By Steven Cohen, Managing Director at Sage Pastel
Cloud backup provider IronTree estimates that one in five South African small and medium sized enterprises (SMEs) experience some form of data loss once a year, most commonly as a result of accidents and natural disasters, data corruption, or theft of computing devices.
Most of them would be able to curtail these losses by moving their applications and the associated applications into the cloud, according to Steven Cohen, managing director of Sage Pastel. He says that the cloud offers an opportunity for SMEs to neaten up their IT environments and thereby eliminate many of the traditional risks that lead to data loss and systems outages.
“Many SMEs are uncomfortable about the idea of moving their data into the cloud because it means thinking about applications and information in a new way,” Cohen says. “But using the cloud for accounting and other applications means keeping their information stored in a secure data centre where the professionals look after it.”
Cohen says that despite the illusion of control SMEs get from managing their own PCs with their applications and data on a harddrive, this is often the most risky way to manage their information. Without the right skills at their disposal, many SMEs find it difficult to keep their data backed up, their applications patched, and their hardware physically safe from theft and fire.
If you have your information stored on a hard drive, it’s vulnerable to fires, theft or loss. It’s also all too easy for someone to back up your data on a flash drive and to walk out of your office with your valuable information in his or her pocket.
What’s more, with devices such as smartphones, tablets, and PCs proliferating, the risks are growing. Each device with locally stored data is another vulnerable point for the business – another place where data can be lost or stolen.
“An automated system that allows you to back your data up every day to a secure, remote location is the best way to safeguard your data,” Cohen says. “And the easiest and most affordable way to get that is to use cloud-based solutions. It’s an easy way to tidy up the IT mess.”
Cohen says that the cloud offers the following benefits when it comes to security and business continuity:
- A good cloud provider invests in the best hardware and software, including the best information security solutions. That means it’s better equipped to handle malware, hackers, DDOS attacks, and all the common cybercrime threats and nuisances of the information age.
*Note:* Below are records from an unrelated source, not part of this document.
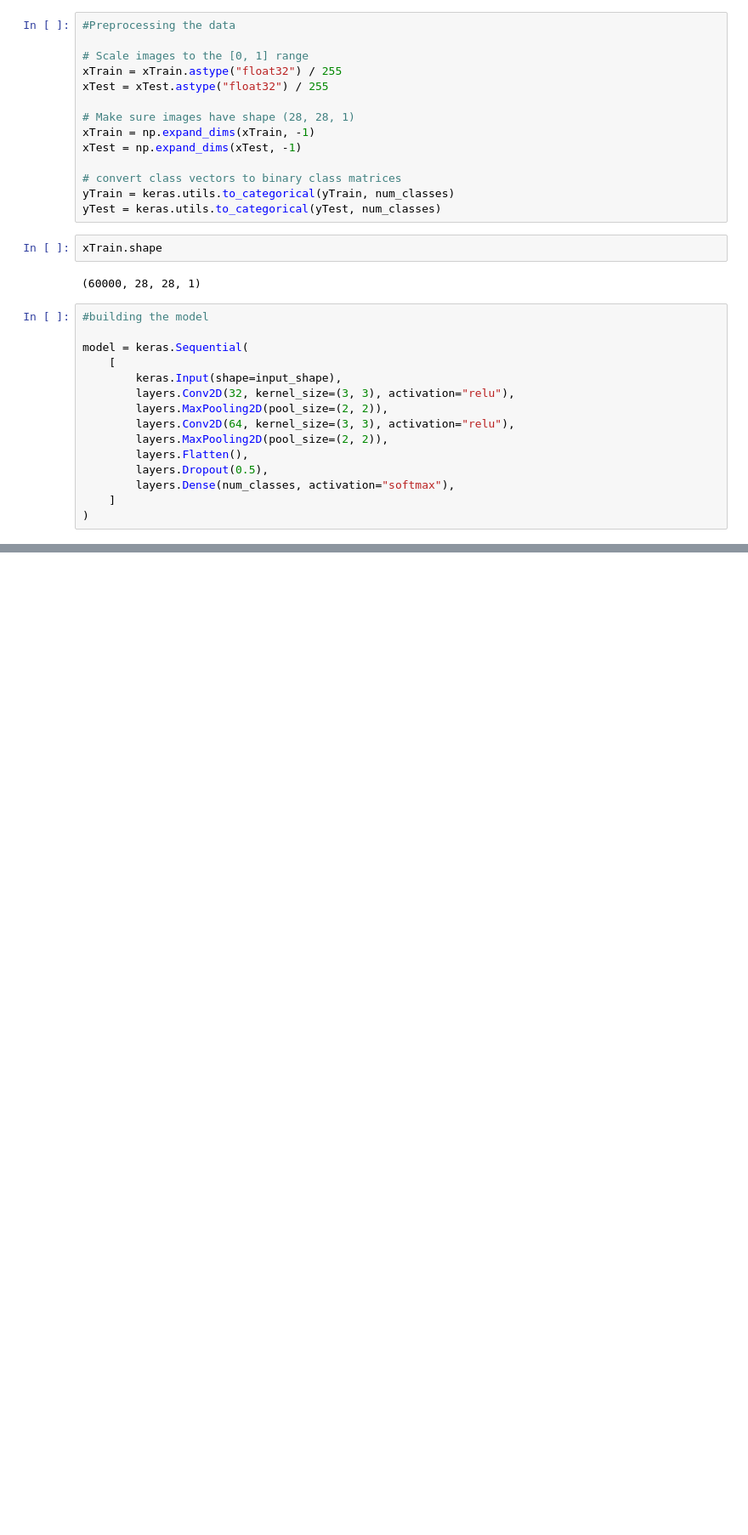
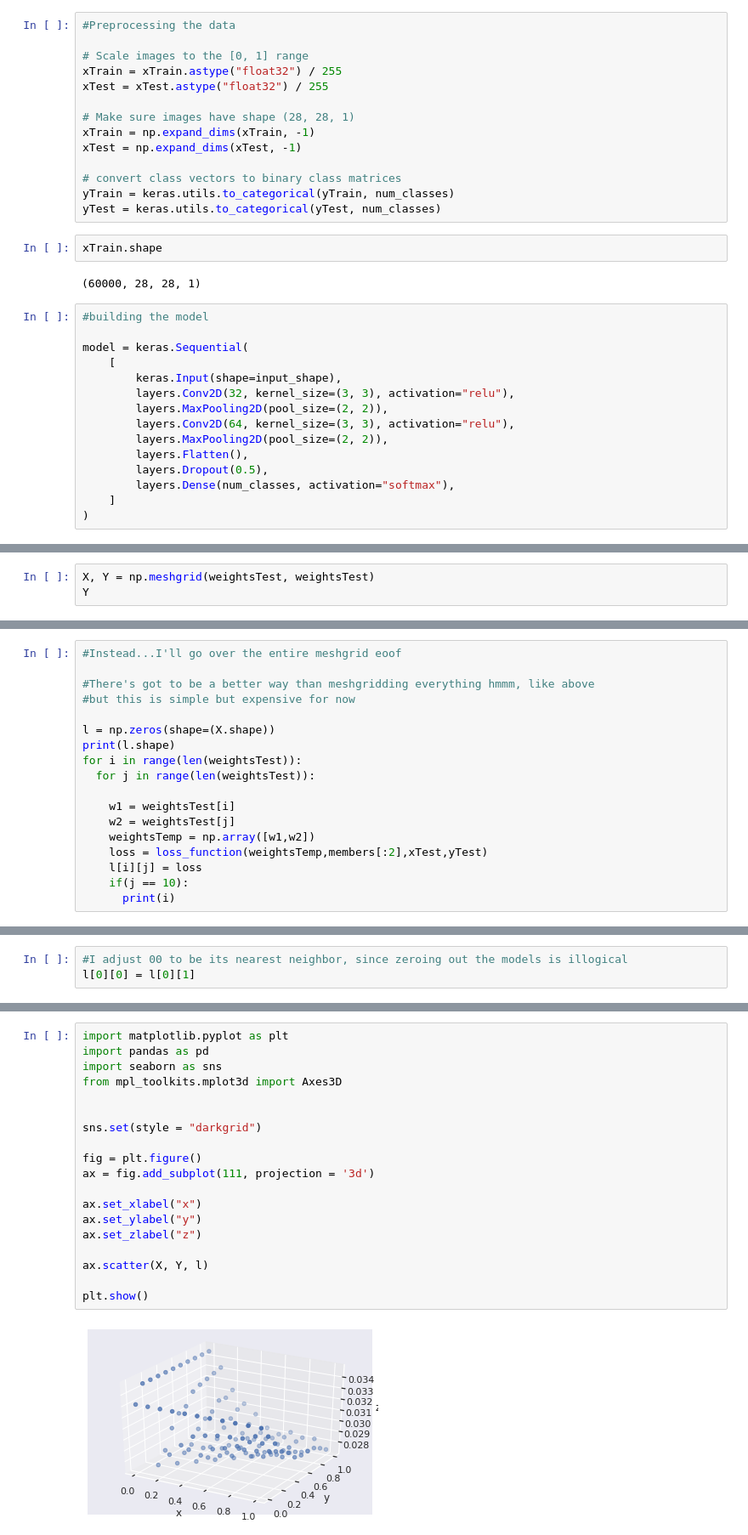
Before and after one commit to MarcoRSousa/DigitClassification, a Jupyter notebook: Python/DigitClassification_NN.ipynb, the cells around one changed output, grey strips where cells are left out. Shown: that part at 85% size. Drawn from its saved outputs; the diff is of its cells as text; blank space fills up the shorter version.

```diff
--- a/Python/DigitClassification_NN.ipynb
+++ b/Python/DigitClassification_NN.ipynb
@@ -1705,0 +2467,3 @@ Test accuracy: 0.9927999973297119
+# %%
+X, Y = np.meshgrid(weightsTest, weightsTest)
+Y
@@ -1705,0 +2515,18 @@ Test accuracy: 0.9927999973297119
+# %%
+#Instead...I'll go over the entire meshgrid eoof
+
+#There's got to be a better way than meshgridding everything hmmm, like above
+#but this is simple but expensive for now
+
+l = np.zeros(shape=(X.shape))
+print(l.shape)
+for i in range(len(weightsTest)):
+  for j in range(len(weightsTest)):
+
+    w1 = weightsTest[i]
+    w2 = weightsTest[j]
+    weightsTemp = np.array([w1,w2])
+    loss = loss_function(weightsTemp,members[:2],xTest,yTest)
+    l[i][j] = loss
+    if(j == 10):
+      print(i)
@@ -1705,0 +2555,3 @@ Test accuracy: 0.9927999973297119
+# %%
+#I adjust 00 to be its nearest neighbor, since zeroing out the models is illogical
+l[0][0] = l[0][1]
@@ -1705,0 +2586,21 @@ Test accuracy: 0.9927999973297119
+# %%
+import matplotlib.pyplot as plt
+import pandas as pd
+import seaborn as sns
+from mpl_toolkits.mplot3d import Axes3D
+
+
+sns.set(style = "darkgrid")
+
+fig = plt.figure()
+ax = fig.add_subplot(111, projection = '3d')
+
+ax.set_xlabel("x")
+ax.set_ylabel("y")
+ax.set_zlabel("z")
+
+ax.scatter(X, Y, l)
+
+plt.show()
+# %% [output]
+[figure, added]
```
Also changed, not shown: parts of 165 cells of this notebook.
- A robust cloud application will keep your data backed up to the latest minute without the need for any special action from your side. Not only does this reduce your risk of losing valuable data in a crisis (such as fire or the theft of a computer), it also means your team is always sharing and working off the latest data.
- Unlike a small business, a cloud provider can afford to double up on servers, storage, power and telecoms infrastructure, and so on. That means it can provide far higher uptime for your application than you could yourself. And if there’s a power outage or Internet failure at your office, you can simply move to a coffee shop, log in and carry on working.
- Keeping your software up to date with the latest version and downloading the latest patches is a nuisance. In the cloud, someone else takes care of it for you, saving you time and money.